[[ SOURCE INFORMATION open ]]

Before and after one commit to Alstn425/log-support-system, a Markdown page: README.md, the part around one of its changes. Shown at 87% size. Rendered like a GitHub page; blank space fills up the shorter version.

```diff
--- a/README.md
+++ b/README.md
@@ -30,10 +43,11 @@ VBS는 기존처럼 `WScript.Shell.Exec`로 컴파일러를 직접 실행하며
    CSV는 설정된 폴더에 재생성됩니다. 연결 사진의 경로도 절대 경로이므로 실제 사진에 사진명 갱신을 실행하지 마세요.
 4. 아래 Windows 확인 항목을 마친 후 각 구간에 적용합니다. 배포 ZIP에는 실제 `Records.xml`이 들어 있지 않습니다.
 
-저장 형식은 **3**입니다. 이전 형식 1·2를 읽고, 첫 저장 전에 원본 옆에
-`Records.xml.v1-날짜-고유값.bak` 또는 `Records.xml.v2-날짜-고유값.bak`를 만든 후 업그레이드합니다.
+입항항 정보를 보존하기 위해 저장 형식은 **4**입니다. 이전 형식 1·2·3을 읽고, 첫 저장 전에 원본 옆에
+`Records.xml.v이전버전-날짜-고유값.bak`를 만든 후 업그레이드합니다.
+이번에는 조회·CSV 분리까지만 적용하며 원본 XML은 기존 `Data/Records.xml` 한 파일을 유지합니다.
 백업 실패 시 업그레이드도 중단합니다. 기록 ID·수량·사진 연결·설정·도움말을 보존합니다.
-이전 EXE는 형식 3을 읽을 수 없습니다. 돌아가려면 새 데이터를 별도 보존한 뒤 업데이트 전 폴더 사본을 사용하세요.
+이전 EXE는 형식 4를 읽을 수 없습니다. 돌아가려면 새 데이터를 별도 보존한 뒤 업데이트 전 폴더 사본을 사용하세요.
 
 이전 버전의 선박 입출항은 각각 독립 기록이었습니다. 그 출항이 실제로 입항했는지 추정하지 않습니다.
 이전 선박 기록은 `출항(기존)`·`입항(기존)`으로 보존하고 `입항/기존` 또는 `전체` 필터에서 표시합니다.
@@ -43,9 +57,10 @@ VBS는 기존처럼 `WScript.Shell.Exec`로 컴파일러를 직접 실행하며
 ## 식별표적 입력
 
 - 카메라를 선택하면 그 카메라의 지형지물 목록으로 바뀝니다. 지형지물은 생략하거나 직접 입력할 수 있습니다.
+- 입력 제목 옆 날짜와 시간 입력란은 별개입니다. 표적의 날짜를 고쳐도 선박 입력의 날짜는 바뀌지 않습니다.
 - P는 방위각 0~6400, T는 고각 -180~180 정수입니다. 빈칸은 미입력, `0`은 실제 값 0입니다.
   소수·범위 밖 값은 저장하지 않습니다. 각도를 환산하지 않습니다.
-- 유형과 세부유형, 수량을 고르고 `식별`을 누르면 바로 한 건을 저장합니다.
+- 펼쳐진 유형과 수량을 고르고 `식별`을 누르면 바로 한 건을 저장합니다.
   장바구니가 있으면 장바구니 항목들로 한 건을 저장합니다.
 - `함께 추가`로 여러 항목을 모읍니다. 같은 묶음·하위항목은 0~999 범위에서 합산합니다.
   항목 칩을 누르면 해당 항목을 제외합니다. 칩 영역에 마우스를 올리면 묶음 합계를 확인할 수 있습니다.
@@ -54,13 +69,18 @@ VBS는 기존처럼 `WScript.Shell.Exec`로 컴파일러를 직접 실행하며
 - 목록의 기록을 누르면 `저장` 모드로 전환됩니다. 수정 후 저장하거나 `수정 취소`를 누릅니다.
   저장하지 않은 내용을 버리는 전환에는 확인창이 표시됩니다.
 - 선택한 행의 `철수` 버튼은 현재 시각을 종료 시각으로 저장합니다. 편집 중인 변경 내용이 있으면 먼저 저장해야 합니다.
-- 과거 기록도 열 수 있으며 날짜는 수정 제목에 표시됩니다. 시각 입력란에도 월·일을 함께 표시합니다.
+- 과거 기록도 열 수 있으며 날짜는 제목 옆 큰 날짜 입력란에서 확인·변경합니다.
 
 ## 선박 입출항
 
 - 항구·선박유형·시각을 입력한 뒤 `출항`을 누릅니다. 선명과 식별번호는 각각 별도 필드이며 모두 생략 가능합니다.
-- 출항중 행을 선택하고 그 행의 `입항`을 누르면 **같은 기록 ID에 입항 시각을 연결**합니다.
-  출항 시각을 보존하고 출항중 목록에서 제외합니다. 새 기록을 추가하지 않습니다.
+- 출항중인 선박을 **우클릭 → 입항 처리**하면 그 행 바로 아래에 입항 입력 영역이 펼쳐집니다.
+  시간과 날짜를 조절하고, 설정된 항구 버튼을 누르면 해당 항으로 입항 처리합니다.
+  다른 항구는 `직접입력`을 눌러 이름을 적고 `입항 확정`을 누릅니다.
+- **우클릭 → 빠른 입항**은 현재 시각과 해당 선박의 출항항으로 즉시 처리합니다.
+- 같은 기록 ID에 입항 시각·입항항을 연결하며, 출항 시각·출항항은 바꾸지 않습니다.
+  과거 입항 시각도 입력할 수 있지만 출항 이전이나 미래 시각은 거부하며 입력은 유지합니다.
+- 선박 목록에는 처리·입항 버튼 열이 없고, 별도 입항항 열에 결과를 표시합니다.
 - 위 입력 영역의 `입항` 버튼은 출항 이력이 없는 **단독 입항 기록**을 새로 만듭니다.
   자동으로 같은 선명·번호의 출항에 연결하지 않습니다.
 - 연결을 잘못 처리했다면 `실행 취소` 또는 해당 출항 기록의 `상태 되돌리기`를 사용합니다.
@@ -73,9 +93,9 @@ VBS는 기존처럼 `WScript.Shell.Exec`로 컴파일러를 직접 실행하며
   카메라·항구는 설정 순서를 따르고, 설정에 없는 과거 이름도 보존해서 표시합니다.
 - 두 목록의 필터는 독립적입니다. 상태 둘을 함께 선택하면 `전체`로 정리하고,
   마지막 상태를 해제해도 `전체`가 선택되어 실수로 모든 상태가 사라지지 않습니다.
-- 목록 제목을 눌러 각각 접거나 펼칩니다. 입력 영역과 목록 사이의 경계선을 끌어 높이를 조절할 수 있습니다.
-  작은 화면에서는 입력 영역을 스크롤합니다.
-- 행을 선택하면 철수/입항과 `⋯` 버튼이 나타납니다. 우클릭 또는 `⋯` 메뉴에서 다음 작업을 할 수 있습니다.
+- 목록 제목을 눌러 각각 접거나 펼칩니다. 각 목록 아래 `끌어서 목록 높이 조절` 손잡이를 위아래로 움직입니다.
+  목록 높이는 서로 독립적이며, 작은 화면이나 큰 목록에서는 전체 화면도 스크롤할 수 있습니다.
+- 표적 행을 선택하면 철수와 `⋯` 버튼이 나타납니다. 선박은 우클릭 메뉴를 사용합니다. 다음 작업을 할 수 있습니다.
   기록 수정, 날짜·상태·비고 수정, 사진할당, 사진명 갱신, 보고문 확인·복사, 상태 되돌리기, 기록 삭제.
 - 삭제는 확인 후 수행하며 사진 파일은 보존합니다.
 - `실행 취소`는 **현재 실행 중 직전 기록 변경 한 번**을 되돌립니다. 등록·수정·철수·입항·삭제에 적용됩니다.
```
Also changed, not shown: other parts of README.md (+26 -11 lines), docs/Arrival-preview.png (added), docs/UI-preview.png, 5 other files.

[[ SOURCE INFORMATION closed ]]

**GOAL OF THE EXERCISE**.
A complete, exact copy of the entries above is what is wanted.

**FINISHED TASK**.
Before and after one commit to Alstn425/log-support-system, a Markdown page: README.md, the part around one of its changes. Shown at 87% size. Rendered like a GitHub page; blank space fills up the shorter version.

```diff
--- a/README.md
+++ b/README.md
@@ -30,10 +43,11 @@ VBS는 기존처럼 `WScript.Shell.Exec`로 컴파일러를 직접 실행하며
    CSV는 설정된 폴더에 재생성됩니다. 연결 사진의 경로도 절대 경로이므로 실제 사진에 사진명 갱신을 실행하지 마세요.
 4. 아래 Windows 확인 항목을 마친 후 각 구간에 적용합니다. 배포 ZIP에는 실제 `Records.xml`이 들어 있지 않습니다.
 
-저장 형식은 **3**입니다. 이전 형식 1·2를 읽고, 첫 저장 전에 원본 옆에
-`Records.xml.v1-날짜-고유값.bak` 또는 `Records.xml.v2-날짜-고유값.bak`를 만든 후 업그레이드합니다.
+입항항 정보를 보존하기 위해 저장 형식은 **4**입니다. 이전 형식 1·2·3을 읽고, 첫 저장 전에 원본 옆에
+`Records.xml.v이전버전-날짜-고유값.bak`를 만든 후 업그레이드합니다.
+이번에는 조회·CSV 분리까지만 적용하며 원본 XML은 기존 `Data/Records.xml` 한 파일을 유지합니다.
 백업 실패 시 업그레이드도 중단합니다. 기록 ID·수량·사진 연결·설정·도움말을 보존합니다.
-이전 EXE는 형식 3을 읽을 수 없습니다. 돌아가려면 새 데이터를 별도 보존한 뒤 업데이트 전 폴더 사본을 사용하세요.
+이전 EXE는 형식 4를 읽을 수 없습니다. 돌아가려면 새 데이터를 별도 보존한 뒤 업데이트 전 폴더 사본을 사용하세요.
 
 이전 버전의 선박 입출항은 각각 독립 기록이었습니다. 그 출항이 실제로 입항했는지 추정하지 않습니다.
 이전 선박 기록은 `출항(기존)`·`입항(기존)`으로 보존하고 `입항/기존` 또는 `전체` 필터에서 표시합니다.
@@ -43,9 +57,10 @@ VBS는 기존처럼 `WScript.Shell.Exec`로 컴파일러를 직접 실행하며
 ## 식별표적 입력
 
 - 카메라를 선택하면 그 카메라의 지형지물 목록으로 바뀝니다. 지형지물은 생략하거나 직접 입력할 수 있습니다.
+- 입력 제목 옆 날짜와 시간 입력란은 별개입니다. 표적의 날짜를 고쳐도 선박 입력의 날짜는 바뀌지 않습니다.
 - P는 방위각 0~6400, T는 고각 -180~180 정수입니다. 빈칸은 미입력, `0`은 실제 값 0입니다.
   소수·범위 밖 값은 저장하지 않습니다. 각도를 환산하지 않습니다.
-- 유형과 세부유형, 수량을 고르고 `식별`을 누르면 바로 한 건을 저장합니다.
+- 펼쳐진 유형과 수량을 고르고 `식별`을 누르면 바로 한 건을 저장합니다.
   장바구니가 있으면 장바구니 항목들로 한 건을 저장합니다.
 - `함께 추가`로 여러 항목을 모읍니다. 같은 묶음·하위항목은 0~999 범위에서 합산합니다.
   항목 칩을 누르면 해당 항목을 제외합니다. 칩 영역에 마우스를 올리면 묶음 합계를 확인할 수 있습니다.
@@ -54,13 +69,18 @@ VBS는 기존처럼 `WScript.Shell.Exec`로 컴파일러를 직접 실행하며
 - 목록의 기록을 누르면 `저장` 모드로 전환됩니다. 수정 후 저장하거나 `수정 취소`를 누릅니다.
   저장하지 않은 내용을 버리는 전환에는 확인창이 표시됩니다.
 - 선택한 행의 `철수` 버튼은 현재 시각을 종료 시각으로 저장합니다. 편집 중인 변경 내용이 있으면 먼저 저장해야 합니다.
-- 과거 기록도 열 수 있으며 날짜는 수정 제목에 표시됩니다. 시각 입력란에도 월·일을 함께 표시합니다.
+- 과거 기록도 열 수 있으며 날짜는 제목 옆 큰 날짜 입력란에서 확인·변경합니다.
 
 ## 선박 입출항
 
 - 항구·선박유형·시각을 입력한 뒤 `출항`을 누릅니다. 선명과 식별번호는 각각 별도 필드이며 모두 생략 가능합니다.
-- 출항중 행을 선택하고 그 행의 `입항`을 누르면 **같은 기록 ID에 입항 시각을 연결**합니다.
-  출항 시각을 보존하고 출항중 목록에서 제외합니다. 새 기록을 추가하지 않습니다.
+- 출항중인 선박을 **우클릭 → 입항 처리**하면 그 행 바로 아래에 입항 입력 영역이 펼쳐집니다.
+  시간과 날짜를 조절하고, 설정된 항구 버튼을 누르면 해당 항으로 입항 처리합니다.
+  다른 항구는 `직접입력`을 눌러 이름을 적고 `입항 확정`을 누릅니다.
+- **우클릭 → 빠른 입항**은 현재 시각과 해당 선박의 출항항으로 즉시 처리합니다.
+- 같은 기록 ID에 입항 시각·입항항을 연결하며, 출항 시각·출항항은 바꾸지 않습니다.
+  과거 입항 시각도 입력할 수 있지만 출항 이전이나 미래 시각은 거부하며 입력은 유지합니다.
+- 선박 목록에는 처리·입항 버튼 열이 없고, 별도 입항항 열에 결과를 표시합니다.
 - 위 입력 영역의 `입항` 버튼은 출항 이력이 없는 **단독 입항 기록**을 새로 만듭니다.
   자동으로 같은 선명·번호의 출항에 연결하지 않습니다.
 - 연결을 잘못 처리했다면 `실행 취소` 또는 해당 출항 기록의 `상태 되돌리기`를 사용합니다.
@@ -73,9 +93,9 @@ VBS는 기존처럼 `WScript.Shell.Exec`로 컴파일러를 직접 실행하며
   카메라·항구는 설정 순서를 따르고, 설정에 없는 과거 이름도 보존해서 표시합니다.
 - 두 목록의 필터는 독립적입니다. 상태 둘을 함께 선택하면 `전체`로 정리하고,
   마지막 상태를 해제해도 `전체`가 선택되어 실수로 모든 상태가 사라지지 않습니다.
-- 목록 제목을 눌러 각각 접거나 펼칩니다. 입력 영역과 목록 사이의 경계선을 끌어 높이를 조절할 수 있습니다.
-  작은 화면에서는 입력 영역을 스크롤합니다.
-- 행을 선택하면 철수/입항과 `⋯` 버튼이 나타납니다. 우클릭 또는 `⋯` 메뉴에서 다음 작업을 할 수 있습니다.
+- 목록 제목을 눌러 각각 접거나 펼칩니다. 각 목록 아래 `끌어서 목록 높이 조절` 손잡이를 위아래로 움직입니다.
+  목록 높이는 서로 독립적이며, 작은 화면이나 큰 목록에서는 전체 화면도 스크롤할 수 있습니다.
+- 표적 행을 선택하면 철수와 `⋯` 버튼이 나타납니다. 선박은 우클릭 메뉴를 사용합니다. 다음 작업을 할 수 있습니다.
   기록 수정, 날짜·상태·비고 수정, 사진할당, 사진명 갱신, 보고문 확인·복사, 상태 되돌리기, 기록 삭제.
 - 삭제는 확인 후 수행하며 사진 파일은 보존합니다.
 - `실행 취소`는 **현재 실행 중 직전 기록 변경 한 번**을 되돌립니다. 등록·수정·철수·입항·삭제에 적용됩니다.
```
Also changed, not shown: other parts of README.md (+26 -11 lines), docs/Arrival-preview.png (added), docs/UI-preview.png, 5 other files.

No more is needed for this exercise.